• Task brief:
A word-for-word copy of the data is what's wanted; pictures stay out of it.

### Material to process ###

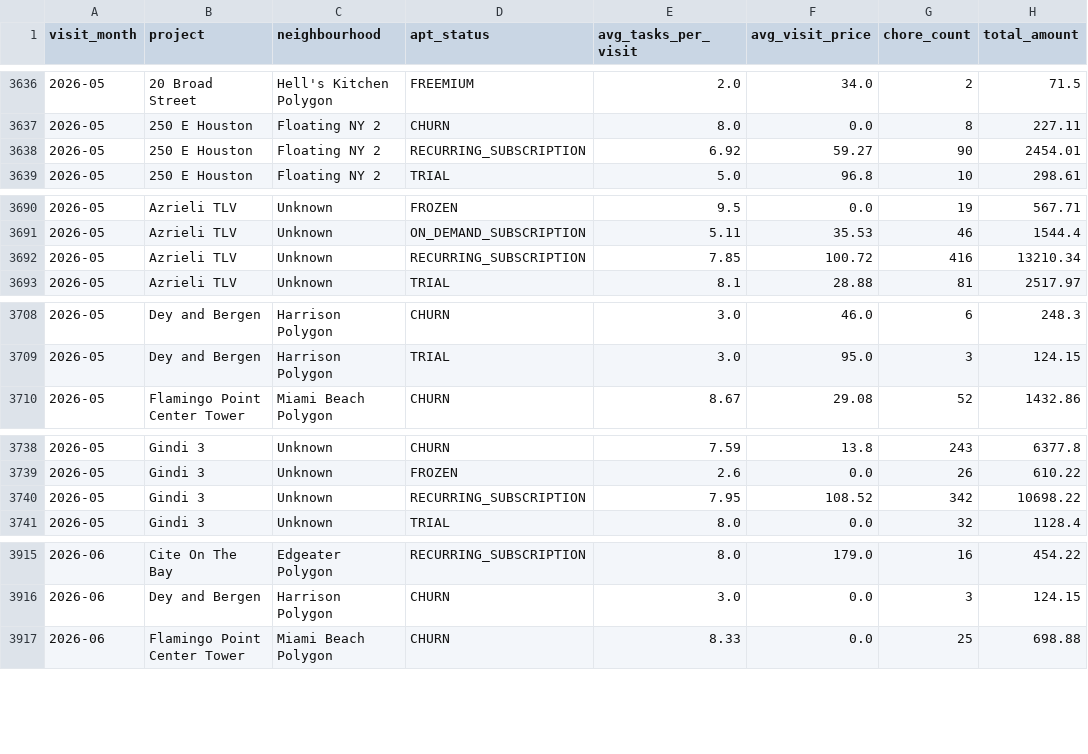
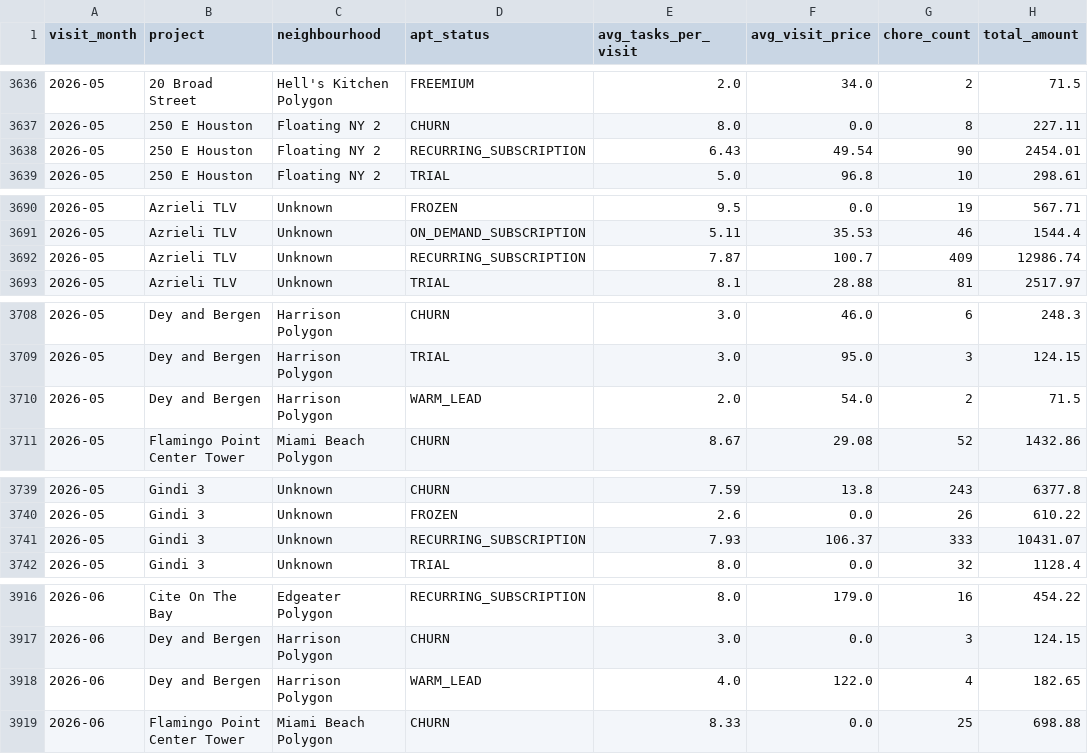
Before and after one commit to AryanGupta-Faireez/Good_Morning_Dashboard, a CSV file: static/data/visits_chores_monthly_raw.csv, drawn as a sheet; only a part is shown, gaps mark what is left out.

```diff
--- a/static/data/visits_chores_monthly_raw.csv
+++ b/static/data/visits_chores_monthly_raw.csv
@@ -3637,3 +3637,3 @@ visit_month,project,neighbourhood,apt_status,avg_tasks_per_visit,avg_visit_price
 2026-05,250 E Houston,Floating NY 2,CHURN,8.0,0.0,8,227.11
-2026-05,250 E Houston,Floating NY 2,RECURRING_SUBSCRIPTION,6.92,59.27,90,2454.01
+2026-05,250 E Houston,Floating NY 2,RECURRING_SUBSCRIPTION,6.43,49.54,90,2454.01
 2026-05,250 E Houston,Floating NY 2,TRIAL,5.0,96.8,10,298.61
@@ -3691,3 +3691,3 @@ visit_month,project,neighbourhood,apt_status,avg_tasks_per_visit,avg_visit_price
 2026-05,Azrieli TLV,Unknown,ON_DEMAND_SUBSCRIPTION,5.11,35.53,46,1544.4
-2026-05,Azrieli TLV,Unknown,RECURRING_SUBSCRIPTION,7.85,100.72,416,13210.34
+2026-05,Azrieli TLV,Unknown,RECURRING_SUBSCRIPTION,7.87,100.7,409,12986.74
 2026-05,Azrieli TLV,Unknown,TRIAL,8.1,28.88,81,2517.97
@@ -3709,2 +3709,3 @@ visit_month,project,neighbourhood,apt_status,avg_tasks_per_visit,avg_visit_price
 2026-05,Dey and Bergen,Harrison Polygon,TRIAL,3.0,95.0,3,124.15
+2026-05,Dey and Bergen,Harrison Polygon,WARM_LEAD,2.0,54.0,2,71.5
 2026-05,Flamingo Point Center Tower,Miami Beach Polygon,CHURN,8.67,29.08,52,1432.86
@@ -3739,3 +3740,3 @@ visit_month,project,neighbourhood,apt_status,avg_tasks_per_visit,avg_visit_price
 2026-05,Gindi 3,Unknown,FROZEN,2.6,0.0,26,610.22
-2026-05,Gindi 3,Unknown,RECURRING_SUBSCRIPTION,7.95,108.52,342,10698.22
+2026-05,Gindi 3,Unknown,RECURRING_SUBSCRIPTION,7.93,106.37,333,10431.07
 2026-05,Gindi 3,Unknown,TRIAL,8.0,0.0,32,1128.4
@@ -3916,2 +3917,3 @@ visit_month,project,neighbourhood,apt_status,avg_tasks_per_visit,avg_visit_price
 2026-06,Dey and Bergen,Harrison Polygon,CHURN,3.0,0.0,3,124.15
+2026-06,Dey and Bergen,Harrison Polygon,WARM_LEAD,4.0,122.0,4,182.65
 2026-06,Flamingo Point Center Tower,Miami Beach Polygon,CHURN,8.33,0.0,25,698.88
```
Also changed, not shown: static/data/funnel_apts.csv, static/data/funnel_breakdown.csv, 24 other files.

###

• Written answer:
Before and after one commit to AryanGupta-Faireez/Good_Morning_Dashboard, a CSV file: static/data/visits_chores_monthly_raw.csv, drawn as a sheet; only a part is shown, gaps mark what is left out.

```diff
--- a/static/data/visits_chores_monthly_raw.csv
+++ b/static/data/visits_chores_monthly_raw.csv
@@ -3637,3 +3637,3 @@ visit_month,project,neighbourhood,apt_status,avg_tasks_per_visit,avg_visit_price
 2026-05,250 E Houston,Floating NY 2,CHURN,8.0,0.0,8,227.11
-2026-05,250 E Houston,Floating NY 2,RECURRING_SUBSCRIPTION,6.92,59.27,90,2454.01
+2026-05,250 E Houston,Floating NY 2,RECURRING_SUBSCRIPTION,6.43,49.54,90,2454.01
 2026-05,250 E Houston,Floating NY 2,TRIAL,5.0,96.8,10,298.61
@@ -3691,3 +3691,3 @@ visit_month,project,neighbourhood,apt_status,avg_tasks_per_visit,avg_visit_price
 2026-05,Azrieli TLV,Unknown,ON_DEMAND_SUBSCRIPTION,5.11,35.53,46,1544.4
-2026-05,Azrieli TLV,Unknown,RECURRING_SUBSCRIPTION,7.85,100.72,416,13210.34
+2026-05,Azrieli TLV,Unknown,RECURRING_SUBSCRIPTION,7.87,100.7,409,12986.74
 2026-05,Azrieli TLV,Unknown,TRIAL,8.1,28.88,81,2517.97
@@ -3709,2 +3709,3 @@ visit_month,project,neighbourhood,apt_status,avg_tasks_per_visit,avg_visit_price
 2026-05,Dey and Bergen,Harrison Polygon,TRIAL,3.0,95.0,3,124.15
+2026-05,Dey and Bergen,Harrison Polygon,WARM_LEAD,2.0,54.0,2,71.5
 2026-05,Flamingo Point Center Tower,Miami Beach Polygon,CHURN,8.67,29.08,52,1432.86
@@ -3739,3 +3740,3 @@ visit_month,project,neighbourhood,apt_status,avg_tasks_per_visit,avg_visit_price
 2026-05,Gindi 3,Unknown,FROZEN,2.6,0.0,26,610.22
-2026-05,Gindi 3,Unknown,RECURRING_SUBSCRIPTION,7.95,108.52,342,10698.22
+2026-05,Gindi 3,Unknown,RECURRING_SUBSCRIPTION,7.93,106.37,333,10431.07
 2026-05,Gindi 3,Unknown,TRIAL,8.0,0.0,32,1128.4
@@ -3916,2 +3917,3 @@ visit_month,project,neighbourhood,apt_status,avg_tasks_per_visit,avg_visit_price
 2026-06,Dey and Bergen,Harrison Polygon,CHURN,3.0,0.0,3,124.15
+2026-06,Dey and Bergen,Harrison Polygon,WARM_LEAD,4.0,122.0,4,182.65
 2026-06,Flamingo Point Center Tower,Miami Beach Polygon,CHURN,8.33,0.0,25,698.88
```
Also changed, not shown: static/data/funnel_apts.csv, static/data/funnel_breakdown.csv, 24 other files.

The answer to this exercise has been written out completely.